- [WHAT YOU ARE ASKED TO DO] The records below need to be printed in full. Keep each one exact.

- [INFORMATION SUPPLIED]
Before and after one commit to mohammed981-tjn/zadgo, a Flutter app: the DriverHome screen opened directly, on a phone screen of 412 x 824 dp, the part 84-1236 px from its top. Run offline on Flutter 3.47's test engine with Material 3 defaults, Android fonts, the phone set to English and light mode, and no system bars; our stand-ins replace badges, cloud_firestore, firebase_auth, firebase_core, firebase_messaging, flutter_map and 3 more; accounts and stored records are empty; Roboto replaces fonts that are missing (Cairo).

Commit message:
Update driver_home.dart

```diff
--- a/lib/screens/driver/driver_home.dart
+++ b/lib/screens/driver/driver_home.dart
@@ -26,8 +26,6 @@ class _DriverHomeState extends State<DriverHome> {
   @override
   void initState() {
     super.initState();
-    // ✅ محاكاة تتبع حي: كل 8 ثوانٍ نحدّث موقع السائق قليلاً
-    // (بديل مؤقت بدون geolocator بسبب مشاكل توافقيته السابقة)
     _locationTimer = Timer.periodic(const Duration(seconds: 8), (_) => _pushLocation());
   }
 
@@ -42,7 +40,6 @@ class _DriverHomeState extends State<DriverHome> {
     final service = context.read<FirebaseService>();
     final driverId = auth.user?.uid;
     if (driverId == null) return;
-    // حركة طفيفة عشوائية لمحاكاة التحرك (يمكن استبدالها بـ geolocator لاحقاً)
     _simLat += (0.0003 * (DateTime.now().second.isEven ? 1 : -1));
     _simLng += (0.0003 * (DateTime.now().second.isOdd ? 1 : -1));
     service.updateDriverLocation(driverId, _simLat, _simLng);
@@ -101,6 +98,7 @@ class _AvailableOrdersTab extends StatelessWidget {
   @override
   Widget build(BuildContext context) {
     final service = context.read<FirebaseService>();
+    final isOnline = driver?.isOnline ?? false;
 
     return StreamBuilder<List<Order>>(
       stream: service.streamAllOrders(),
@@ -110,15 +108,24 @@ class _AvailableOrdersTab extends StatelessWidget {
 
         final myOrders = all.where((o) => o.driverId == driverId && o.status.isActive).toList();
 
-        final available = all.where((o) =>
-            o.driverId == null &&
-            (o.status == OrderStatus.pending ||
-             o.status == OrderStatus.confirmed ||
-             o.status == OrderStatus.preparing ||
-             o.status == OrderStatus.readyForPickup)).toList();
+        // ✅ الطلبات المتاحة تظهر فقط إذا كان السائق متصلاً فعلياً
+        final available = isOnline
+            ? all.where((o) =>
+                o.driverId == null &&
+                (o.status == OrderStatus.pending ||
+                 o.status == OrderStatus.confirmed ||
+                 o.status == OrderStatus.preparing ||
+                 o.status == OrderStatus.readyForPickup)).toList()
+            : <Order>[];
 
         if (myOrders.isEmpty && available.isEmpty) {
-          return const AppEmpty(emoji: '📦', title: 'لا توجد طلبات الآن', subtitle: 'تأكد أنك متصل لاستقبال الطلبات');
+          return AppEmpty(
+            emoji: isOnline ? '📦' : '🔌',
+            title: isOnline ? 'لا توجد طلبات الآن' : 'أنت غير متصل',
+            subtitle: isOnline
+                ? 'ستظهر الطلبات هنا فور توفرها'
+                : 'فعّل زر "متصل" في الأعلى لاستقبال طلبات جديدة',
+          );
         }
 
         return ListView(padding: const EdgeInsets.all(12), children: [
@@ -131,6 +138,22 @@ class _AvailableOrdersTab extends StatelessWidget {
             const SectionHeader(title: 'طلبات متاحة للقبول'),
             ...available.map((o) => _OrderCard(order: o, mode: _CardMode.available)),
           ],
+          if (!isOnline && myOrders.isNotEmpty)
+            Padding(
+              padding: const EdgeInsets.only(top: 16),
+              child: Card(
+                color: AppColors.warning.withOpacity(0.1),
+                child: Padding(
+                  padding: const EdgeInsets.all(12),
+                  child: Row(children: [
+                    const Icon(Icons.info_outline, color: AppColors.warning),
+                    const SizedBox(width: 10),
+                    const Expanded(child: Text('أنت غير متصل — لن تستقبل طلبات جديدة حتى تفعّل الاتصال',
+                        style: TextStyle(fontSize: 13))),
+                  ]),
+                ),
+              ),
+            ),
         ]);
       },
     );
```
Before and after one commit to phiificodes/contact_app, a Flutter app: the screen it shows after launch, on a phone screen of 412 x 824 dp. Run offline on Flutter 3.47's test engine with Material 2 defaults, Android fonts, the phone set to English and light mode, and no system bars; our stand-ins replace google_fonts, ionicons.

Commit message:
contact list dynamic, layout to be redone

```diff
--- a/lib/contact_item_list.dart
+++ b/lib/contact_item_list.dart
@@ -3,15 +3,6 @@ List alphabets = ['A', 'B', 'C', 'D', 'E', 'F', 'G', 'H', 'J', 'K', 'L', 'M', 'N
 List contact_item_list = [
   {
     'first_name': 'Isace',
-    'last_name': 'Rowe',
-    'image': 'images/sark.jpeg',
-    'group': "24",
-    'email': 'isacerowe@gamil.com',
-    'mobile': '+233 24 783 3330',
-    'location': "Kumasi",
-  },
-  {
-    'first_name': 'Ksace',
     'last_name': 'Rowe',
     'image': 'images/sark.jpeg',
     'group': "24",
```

- [RESULT FOR THIS EXERCISE]
Before and after one commit to mohammed981-tjn/zadgo, a Flutter app: the DriverHome screen opened directly, on a phone screen of 412 x 824 dp, the part 84-1236 px from its top. Run offline on Flutter 3.47's test engine with Material 3 defaults, Android fonts, the phone set to English and light mode, and no system bars; our stand-ins replace badges, cloud_firestore, firebase_auth, firebase_core, firebase_messaging, flutter_map and 3 more; accounts and stored records are empty; Roboto replaces fonts that are missing (Cairo).

Commit message:
Update driver_home.dart

```diff
--- a/lib/screens/driver/driver_home.dart
+++ b/lib/screens/driver/driver_home.dart
@@ -26,8 +26,6 @@ class _DriverHomeState extends State<DriverHome> {
   @override
   void initState() {
     super.initState();
-    // ✅ محاكاة تتبع حي: كل 8 ثوانٍ نحدّث موقع السائق قليلاً
-    // (بديل مؤقت بدون geolocator بسبب مشاكل توافقيته السابقة)
     _locationTimer = Timer.periodic(const Duration(seconds: 8), (_) => _pushLocation());
   }
 
@@ -42,7 +40,6 @@ class _DriverHomeState extends State<DriverHome> {
     final service = context.read<FirebaseService>();
     final driverId = auth.user?.uid;
     if (driverId == null) return;
-    // حركة طفيفة عشوائية لمحاكاة التحرك (يمكن استبدالها بـ geolocator لاحقاً)
     _simLat += (0.0003 * (DateTime.now().second.isEven ? 1 : -1));
     _simLng += (0.0003 * (DateTime.now().second.isOdd ? 1 : -1));
     service.updateDriverLocation(driverId, _simLat, _simLng);
@@ -101,6 +98,7 @@ class _AvailableOrdersTab extends StatelessWidget {
   @override
   Widget build(BuildContext context) {
     final service = context.read<FirebaseService>();
+    final isOnline = driver?.isOnline ?? false;
 
     return StreamBuilder<List<Order>>(
       stream: service.streamAllOrders(),
@@ -110,15 +108,24 @@ class _AvailableOrdersTab extends StatelessWidget {
 
         final myOrders = all.where((o) => o.driverId == driverId && o.status.isActive).toList();
 
-        final available = all.where((o) =>
-            o.driverId == null &&
-            (o.status == OrderStatus.pending ||
-             o.status == OrderStatus.confirmed ||
-             o.status == OrderStatus.preparing ||
-             o.status == OrderStatus.readyForPickup)).toList();
+        // ✅ الطلبات المتاحة تظهر فقط إذا كان السائق متصلاً فعلياً
+        final available = isOnline
+            ? all.where((o) =>
+                o.driverId == null &&
+                (o.status == OrderStatus.pending ||
+                 o.status == OrderStatus.confirmed ||
+                 o.status == OrderStatus.preparing ||
+                 o.status == OrderStatus.readyForPickup)).toList()
+            : <Order>[];
 
         if (myOrders.isEmpty && available.isEmpty) {
-          return const AppEmpty(emoji: '📦', title: 'لا توجد طلبات الآن', subtitle: 'تأكد أنك متصل لاستقبال الطلبات');
+          return AppEmpty(
+            emoji: isOnline ? '📦' : '🔌',
+            title: isOnline ? 'لا توجد طلبات الآن' : 'أنت غير متصل',
+            subtitle: isOnline
+                ? 'ستظهر الطلبات هنا فور توفرها'
+                : 'فعّل زر "متصل" في الأعلى لاستقبال طلبات جديدة',
+          );
         }
 
         return ListView(padding: const EdgeInsets.all(12), children: [
@@ -131,6 +138,22 @@ class _AvailableOrdersTab extends StatelessWidget {
             const SectionHeader(title: 'طلبات متاحة للقبول'),
             ...available.map((o) => _OrderCard(order: o, mode: _CardMode.available)),
           ],
+          if (!isOnline && myOrders.isNotEmpty)
+            Padding(
+              padding: const EdgeInsets.only(top: 16),
+              child: Card(
+                color: AppColors.warning.withOpacity(0.1),
+                child: Padding(
+                  padding: const EdgeInsets.all(12),
+                  child: Row(children: [
+                    const Icon(Icons.info_outline, color: AppColors.warning),
+                    const SizedBox(width: 10),
+                    const Expanded(child: Text('أنت غير متصل — لن تستقبل طلبات جديدة حتى تفعّل الاتصال',
+                        style: TextStyle(fontSize: 13))),
+                  ]),
+                ),
+              ),
+            ),
         ]);
       },
     );
```
Before and after one commit to phiificodes/contact_app, a Flutter app: the screen it shows after launch, on a phone screen of 412 x 824 dp. Run offline on Flutter 3.47's test engine with Material 2 defaults, Android fonts, the phone set to English and light mode, and no system bars; our stand-ins replace google_fonts, ionicons.

Commit message:
contact list dynamic, layout to be redone

```diff
--- a/lib/contact_item_list.dart
+++ b/lib/contact_item_list.dart
@@ -3,15 +3,6 @@ List alphabets = ['A', 'B', 'C', 'D', 'E', 'F', 'G', 'H', 'J', 'K', 'L', 'M', 'N
 List contact_item_list = [
   {
     'first_name': 'Isace',
-    'last_name': 'Rowe',
-    'image': 'images/sark.jpeg',
-    'group': "24",
-    'email': 'isacerowe@gamil.com',
-    'mobile': '+233 24 783 3330',
-    'location': "Kumasi",
-  },
-  {
-    'first_name': 'Ksace',
     'last_name': 'Rowe',
     'image': 'images/sark.jpeg',
     'group': "24",
```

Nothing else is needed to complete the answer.